Two Suffolk farmers have won prestigious Operation Pollinator Green Headland Awards, for their environmental work to promote farm biodiversity and protect soil and water resources – with new habitats found to be supporting rare species of important conservation status.
Both farms have been part of a new initiative by Syngenta and ASDA, in association with Kings Crops, to plant field headlands around potato and vegetable crops with a flower-rich green manure mix. These provide much need pollen and nectar sources for insects, and give fertility-building soil protection.
Insect monitoring last summer, by independent entomologist, Paul Lee, won Richard Mann of Iken Hall Farms, near Woodbridge, the Award for the Rarest Species found – the Ashy Furrow Bee (Lasioglossom sexnotatum).
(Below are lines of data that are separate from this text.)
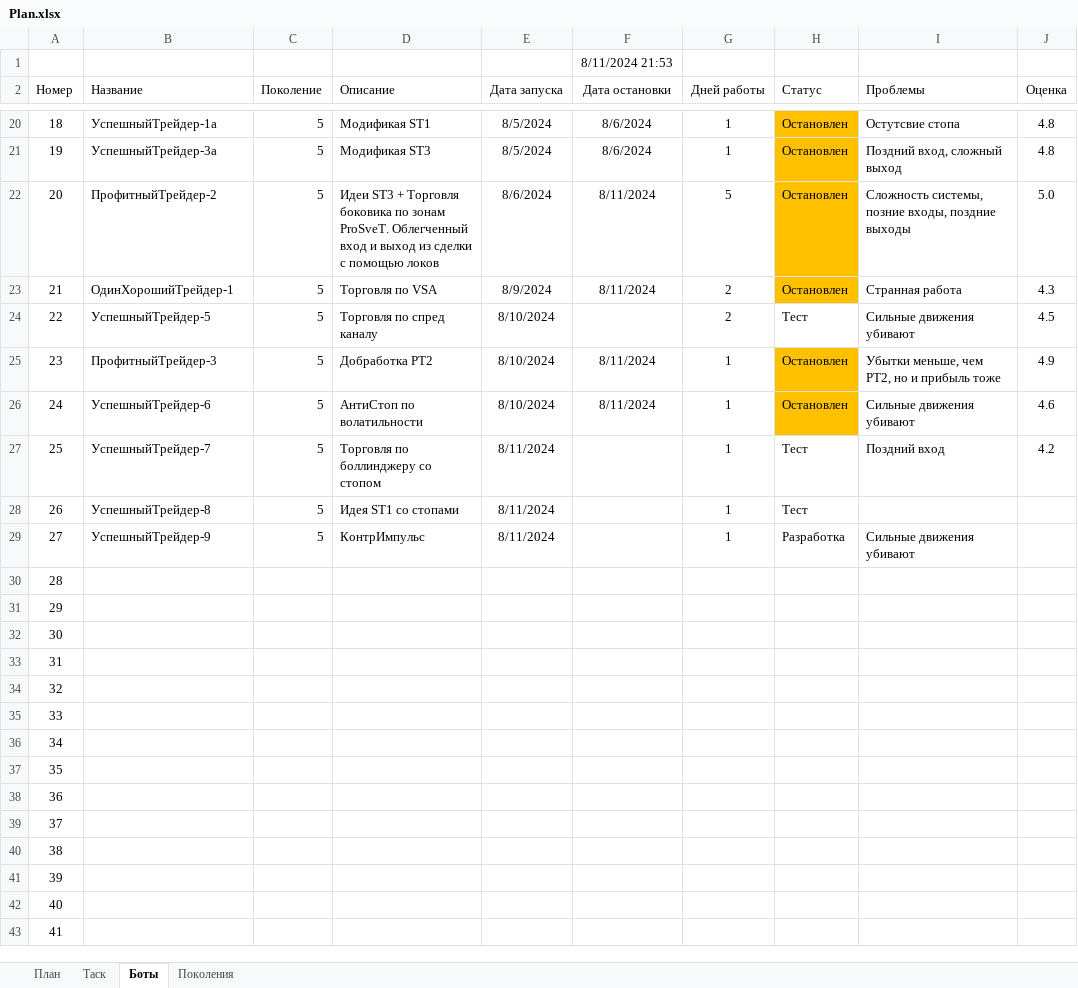
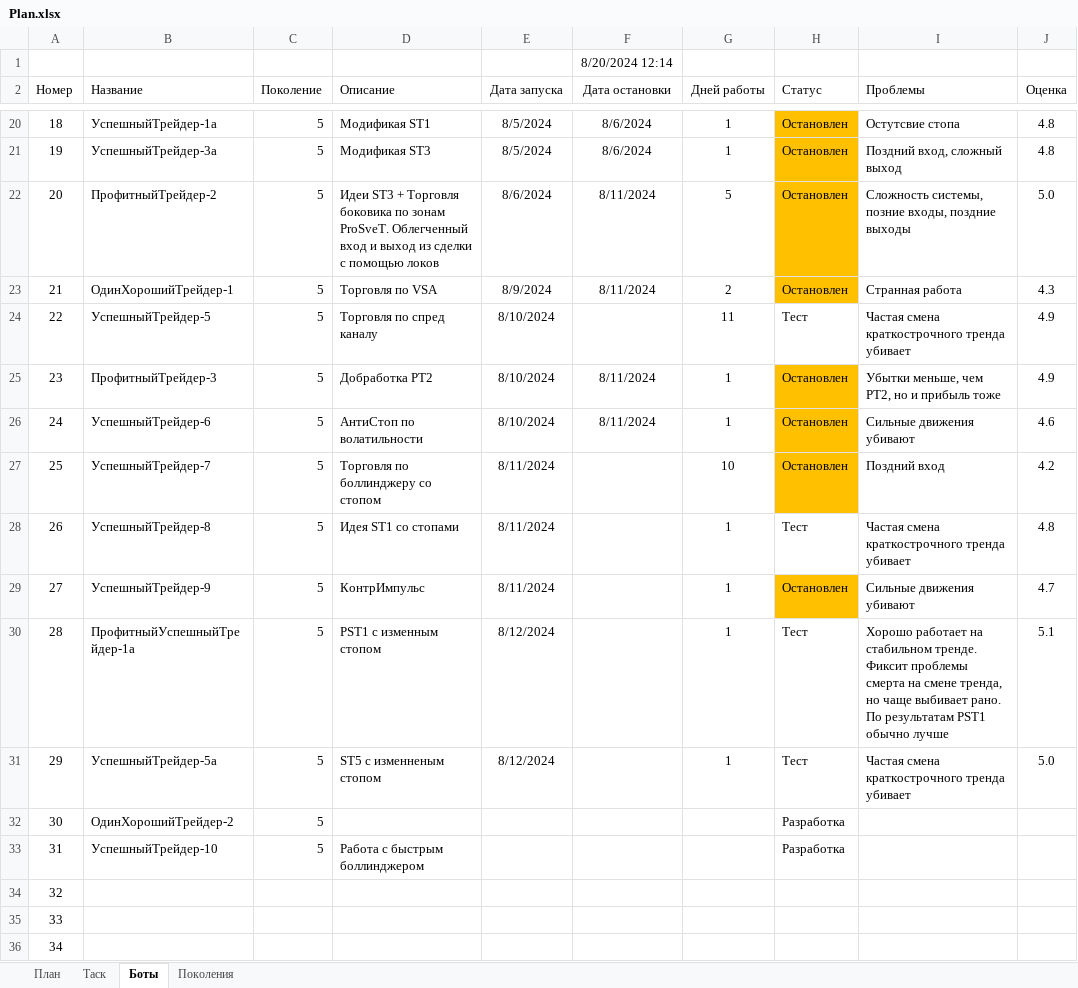
Before and after one commit to Anubis1Good/AUTO_TRAIDER, an Excel workbook: Plan.xlsx, sheet Боты, drawn as a sheet; only a part is shown, gaps mark what is left out; the shorter side is filled out with more unchanged rows; values as stored, in another font and other column widths than the file's, no borders; the diff covers the shown part only; the diff names each change by its address in the sheet, - before the commit and + after, or states it on an @@ line.

```diff
--- a/Plan.xlsx (sheet Боты)
+++ b/Plan.xlsx (sheet Боты)
-F1 (Дата остановки): 8/11/2024 21:53
+F1 (Дата остановки): 8/20/2024 12:14
-G24 (Дней работы): 2
+G24 (Дней работы): 11
-I24 (Проблемы): Сильные движения убивают
+I24 (Проблемы): Частая смена краткострочного тренда убивает
-J24 (Оценка): 4.5
+J24 (Оценка): 4.9
-G27 (Дней работы): 1
+G27 (Дней работы): 10
-H27 (Статус): Тест
+H27 (Статус): Остановлен
-H27 fill: none
+H27 fill: #FFC000
-I28 (Проблемы): (empty)
+I28 (Проблемы): Частая смена краткострочного тренда убивает
-J28 (Оценка): (empty)
+J28 (Оценка): 4.8
-H29 (Статус): Разработка
+H29 (Статус): Остановлен
-H29 fill: none
+H29 fill: #FFC000
-J29 (Оценка): (empty)
+J29 (Оценка): 4.7
-B30 (Название): (empty)
+B30 (Название): ПрофитныйУспешныйТрейдер-1а
-C30:C33 (Поколение): (empty)
+C30:C33 (Поколение): 5
-D30 (Описание): (empty)
+D30 (Описание): PST1 c изменным стопом
-E30:E31 (Дата запуска): (empty)
+E30:E31 (Дата запуска): 8/12/2024
-G30:G31 (Дней работы): (empty)
+G30:G31 (Дней работы): 1
-H30:H31 (Статус): (empty)
+H30:H31 (Статус): Тест
-I30 (Проблемы): (empty)
+I30 (Проблемы): Хорошо работает на стабильном тренде. Фиксит проблемы смерта на смене тренда, но чаще выбивает рано. По результатам PST1 обычно лучше
-J30 (Оценка): (empty)
+J30 (Оценка): 5.1
-B31 (Название): (empty)
+B31 (Название): УспешныйТрейдер-5а
-D31 (Описание): (empty)
+D31 (Описание): ST5 c изменненым стопом
-I31 (Проблемы): (empty)
+I31 (Проблемы): Частая смена краткострочного тренда убивает
-J31 (Оценка): (empty)
+J31 (Оценка): 5.0
-B32 (Название): (empty)
+B32 (Название): ОдинХорошийТрейдер-2
-H32:H33 (Статус): (empty)
+H32:H33 (Статус): Разработка
-B33 (Название): (empty)
+B33 (Название): УспешныйТрейдер-10
-D33 (Описание): (empty)
+D33 (Описание): Работа с быстрым боллинджером
```
Also changed, not shown: 5 edited cells and cell formats elsewhere in this sheet, 12 other files.
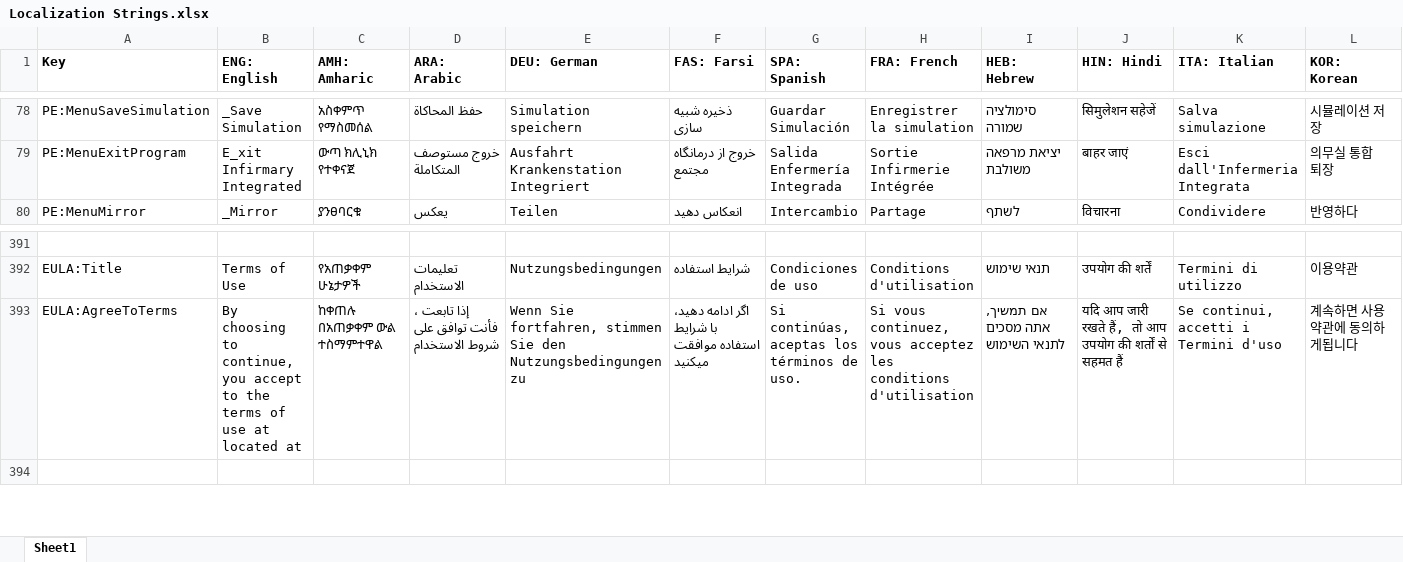
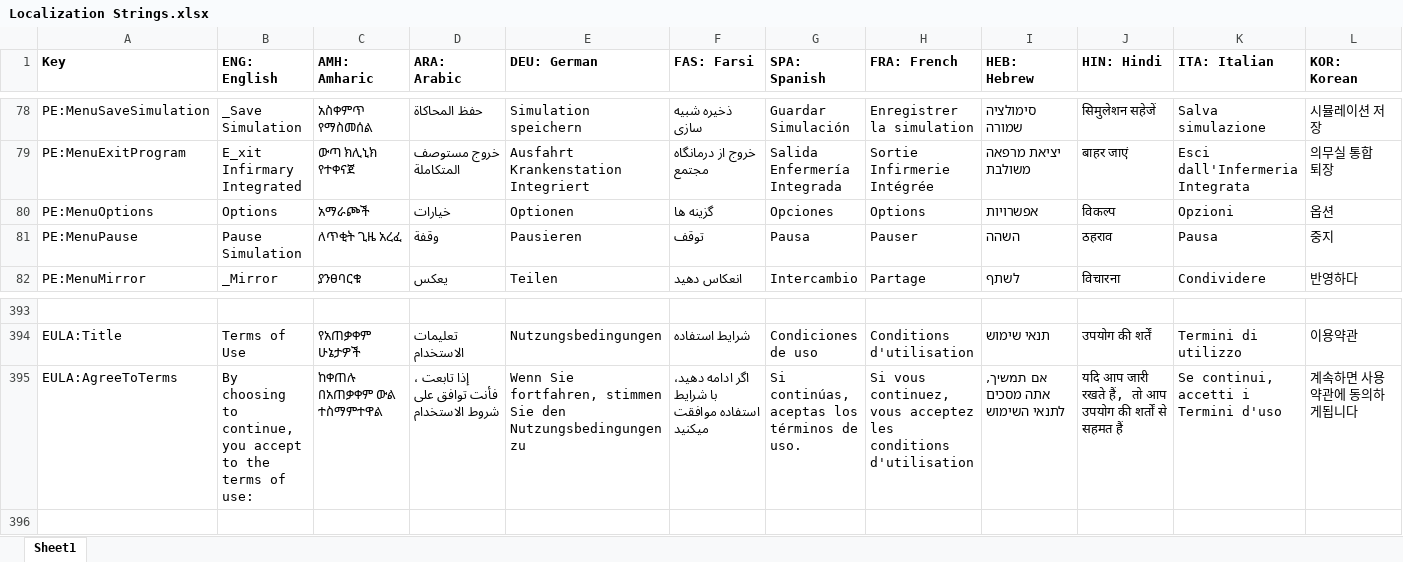
Before and after one commit to tanjera/infirmary-integrated, an Excel workbook: II Library, C#/Localization Strings.xlsx, sheet Sheet1, drawn as a sheet; only a part is shown, gaps mark what is left out; values as stored, in another font and other column widths than the file's, no borders; addresses are those after the commit; rows hold the shown columns only; the diff names each change by its address in the sheet, - before the commit and + after, or states it on an @@ line.

```diff
--- a/II Library, C#/Localization Strings.xlsx (sheet Sheet1)
+++ b/II Library, C#/Localization Strings.xlsx (sheet Sheet1)
+row 80: PE:MenuOptions | Options | አማራጮች | خيارات | Optionen | گزینه ها | Opciones | Options | אפשרויות | विकल्प | Opzioni | 옵션
+row 81: PE:MenuPause | Pause Simulation | ለጥቂት ጊዜ አረፈ | وقفة | Pausieren | توقف | Pausa | Pauser | השהה | ठहराव | Pausa | 중지
-B395 (ENG: English): …terms of use at located at
+B395 (ENG: English): …terms of use:
```
Also changed, not shown: 11 other files.
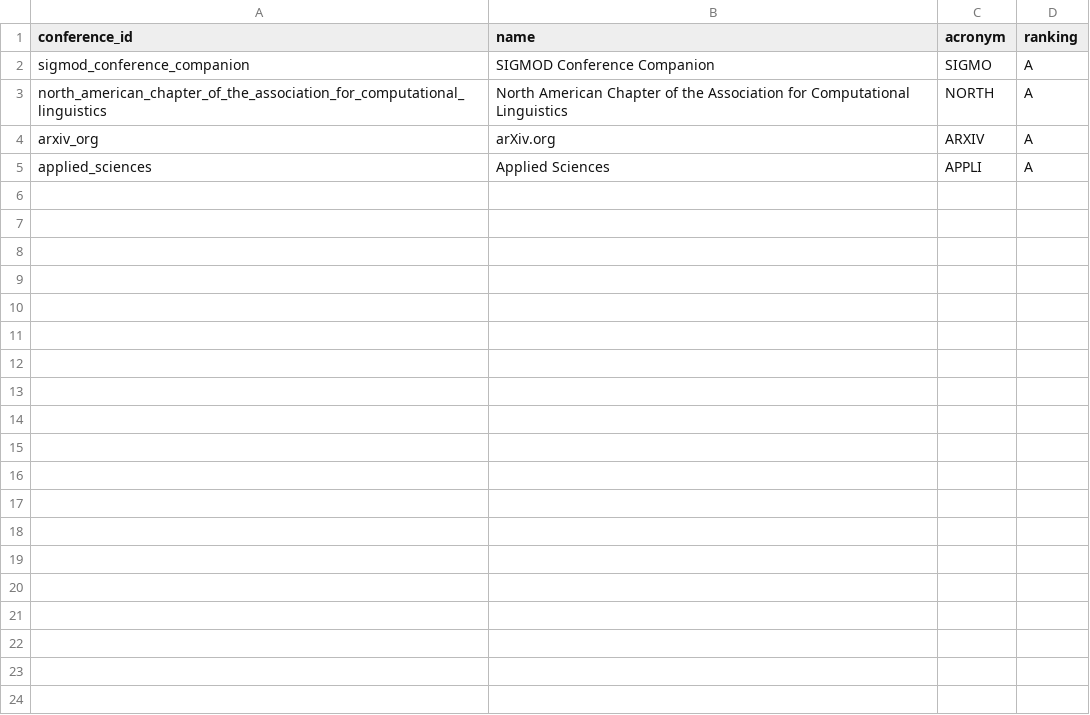
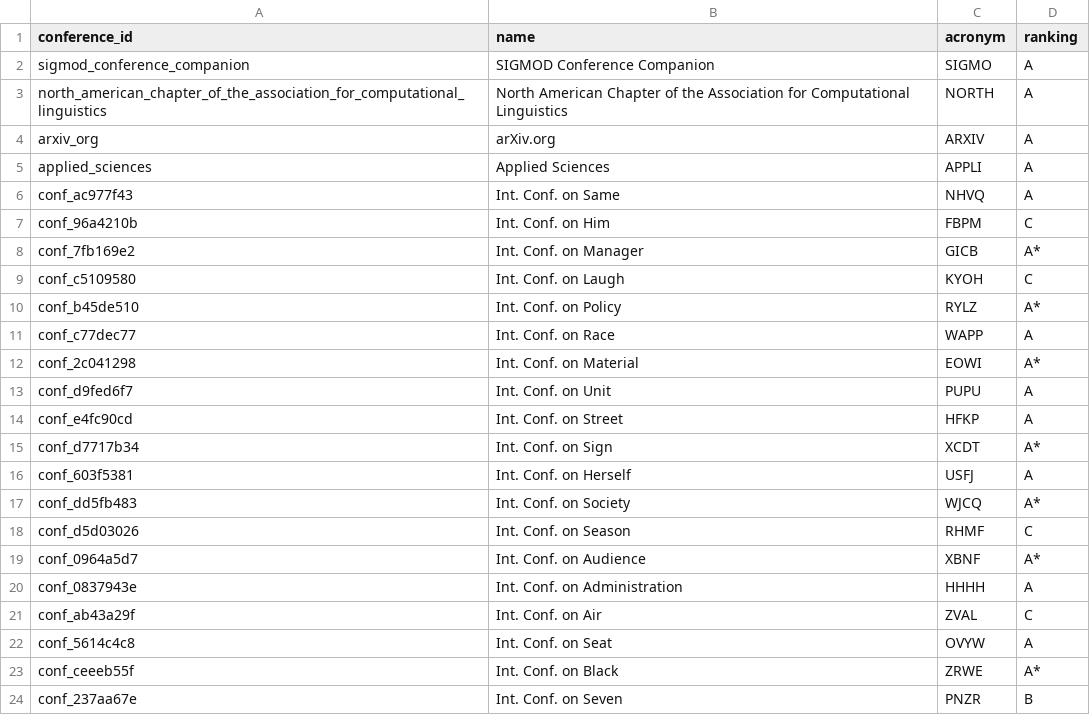
Before and after one commit to taaniagonzaalez/sdm-project-1, a CSV file: graph_csv/conferences.csv, drawn as a sheet; only a part is shown; the diff covers the shown part only; the diff names each change by its address in the sheet, - before the commit and + after, or states it on an @@ line.

```diff
--- a/graph_csv/conferences.csv
+++ b/graph_csv/conferences.csv
+row 6: conf_ac977f43 | Int. Conf. on Same | NHVQ | A
+row 7: conf_96a4210b | Int. Conf. on Him | FBPM | C
+row 8: conf_7fb169e2 | Int. Conf. on Manager | GICB | A*
+row 9: conf_c5109580 | Int. Conf. on Laugh | KYOH | C
+row 10: conf_b45de510 | Int. Conf. on Policy | RYLZ | A*
+row 11: conf_c77dec77 | Int. Conf. on Race | WAPP | A
+row 12: conf_2c041298 | Int. Conf. on Material | EOWI | A*
+row 13: conf_d9fed6f7 | Int. Conf. on Unit | PUPU | A
+row 14: conf_e4fc90cd | Int. Conf. on Street | HFKP | A
+row 15: conf_d7717b34 | Int. Conf. on Sign | XCDT | A*
+row 16: conf_603f5381 | Int. Conf. on Herself | USFJ | A
+row 17: conf_dd5fb483 | Int. Conf. on Society | WJCQ | A*
+row 18: conf_d5d03026 | Int. Conf. on Season | RHMF | C
+row 19: conf_0964a5d7 | Int. Conf. on Audience | XBNF | A*
+row 20: conf_0837943e | Int. Conf. on Administration | HHHH | A
+row 21: conf_ab43a29f | Int. Conf. on Air | ZVAL | C
+row 22: conf_5614c4c8 | Int. Conf. on Seat | OVYW | A
+row 23: conf_ceeeb55f | Int. Conf. on Black | ZRWE | A*
+row 24: conf_237aa67e | Int. Conf. on Seven | PNZR | B
```
Also changed, not shown: 31 added rows elsewhere in this file, graph_csv/edition_dated_in.csv, 41 other files.
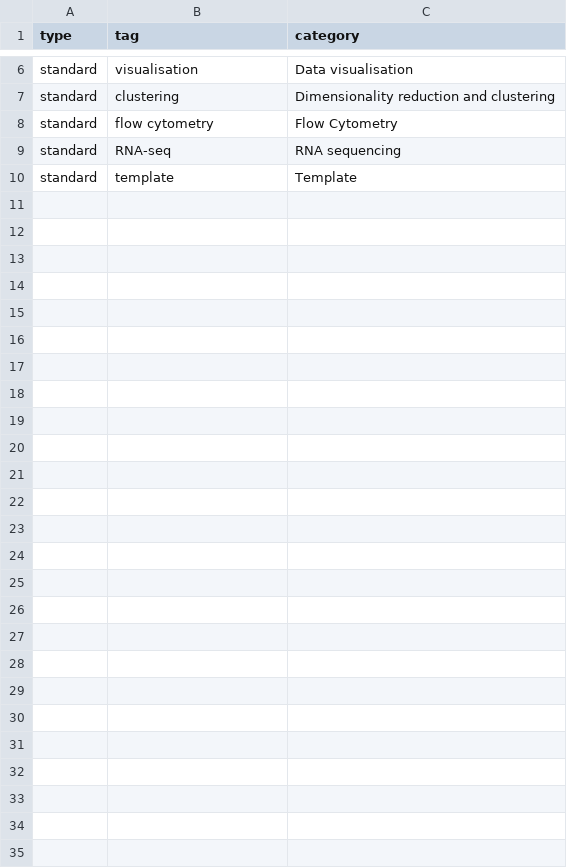
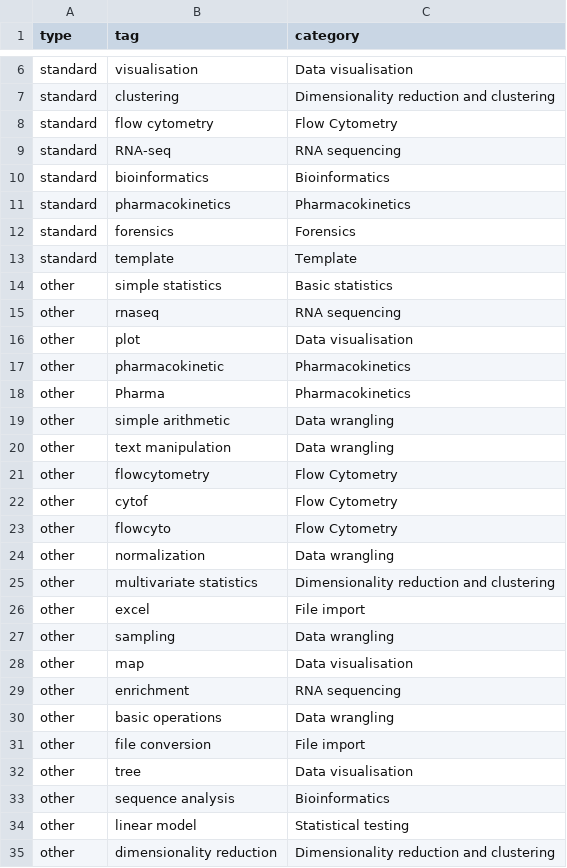
Before and after one commit to lucaslelann/operator_catalog, a CSV file: tag_list.csv, drawn as a sheet; only a part is shown, gaps mark what is left out.

```diff
--- a/tag_list.csv
+++ b/tag_list.csv
@@ -9,2 +9,27 @@ standard,flow cytometry,Flow Cytometry
 standard,RNA-seq,RNA sequencing
+standard,bioinformatics,Bioinformatics
+standard,pharmacokinetics,Pharmacokinetics
+standard,forensics,Forensics
 standard,template,Template
+other,simple statistics,Basic statistics
+other,rnaseq,RNA sequencing
+other,plot,Data visualisation
+other,pharmacokinetic,Pharmacokinetics
+other,Pharma,Pharmacokinetics
+other,simple arithmetic,Data wrangling
+other,text manipulation,Data wrangling
+other,flowcytometry,Flow Cytometry
+other,cytof,Flow Cytometry
+other,flowcyto,Flow Cytometry
+other,normalization,Data wrangling
+other,multivariate statistics,Dimensionality reduction and clustering
+other,excel,File import
+other,sampling,Data wrangling
+other,map,Data visualisation
+other,enrichment,RNA sequencing
+other,basic operations,Data wrangling
+other,file conversion,File import
+other,tree,Data visualisation
+other,sequence analysis,Bioinformatics
+other,linear model,Statistical testing
+other,dimensionality reduction,Dimensionality reduction and clustering
```
Also changed, not shown: 34 other files.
The bee was declared extinct in Suffolk in 1987, having not been seen since before 1900, however, it was sighted throughout the monitoring on Mr Mann’s margins alongside commercial root crops. It was one of 110 different species of insect found on his farms’ Green Headland mixes.
Also in Suffolk, Andrew Francis of Elveden Estate near Thetford received the Award for the highest number of species caught in new pitfall trap monitoring of Green Headlands, alongside potato, parsnip and carrot fields. The huge range of biodiversity found reflected the importance of the Breckland heaths for beetles and ground dwelling insects, along with the Estate’s conservation efforts to provide a broad range of habitats.
Speaking at a presentation of the initiative results last week (9th March 2018), Mr Lee reported that, among the number of scarce beetles of interest found at Elveden, were Beet Carrion Beetles Aclypea opaca – a species of Conservation Importance for the area. “From two years of monitoring we can see that key species will make use of the Green Headland mix and that it has benefitted farm biodiversity.
“Although it is typically only in the ground for a relatively short period, key species will make use of the resource for parts of their life-cycle,” he enthused. “It’s an important additional habitat resource, alongside surrounding permanent features.” Mr Lee pointed out the vibrant insect life would also provide a valuable food resource for farmland birds.
Richard Mann highlighted that the Green Headland had been easy to establish and quickly created a soil-stabilizing cover, which had also crucially proven effective in protecting soils from erosion around potato and carrot fields. Mann Potatoes extends to some 2000 hectares of cropping on the Sandlings Peninsula, as part of the ASDA suppliers’, Suffolk Produce Ltd.
Chris Brown, ASDA Senior Director of Sustainable Sourcing, highlighted the project demonstrated the good stewardship of farmland by growers supplying the company’s stores and customers. “We invest a lot of time and effort in assuring the sustainability of food production; this initiative highlights the efforts of UK growers to work towards increasing biodiversity and protecting resources.
“It is incredibly exciting and positive to see the results of independent monitoring that validates the benefits of good practice and enhancing the farmland environment.
“It’s a genuinely sustainable initiative that can offer a simple cost effective and time efficient solution to make better use of a hitherto unused area of land, to improve the environment and to protect soil and water.”
The independent ecological assessment of invertebrate biodiversity on the trial Green Headland areas in 2017 collected over 41,000 invertebrates including 312 different species.
Bedfordshire growers, F B Parrish & Son, at Lodge Farm, Chicksands, had the greatest diversity of insects recorded, with over 160 species identified on its eight Green Headland margin areas. That included the Bee wolf wasp (Philanthus Triangulum), which was deemed to be near to extinction 30 years ago, but has been supported on the farm, along with the national Biodiversity Action Plan species, Cinnabar Moth (Tyria jacobaeae), found on the margins.
Belinda Bailey, Syngenta Environmental Initiatives Manager, highlighted that potato and root vegetable headlands are typically left uncropped, to aid management and harvesting of the field area. However, these bare soil areas are potentially exposed to soil erosion or damage by headland-turning of heavy machinery and have little or no ecological value.
“The partnership with ASDA and Kings has demonstrated a practical and viable technique to both protect the soil structure and provide a valuable feeding and habitat resource for invertebrates and other farmland biodiversity,” she reported.
“We are now really keen for more growers to get involved, and to see how it can be integrated more extensively throughout farm rotations and situations, as well as to explore new agronomic aspects of the Green Headland potential.”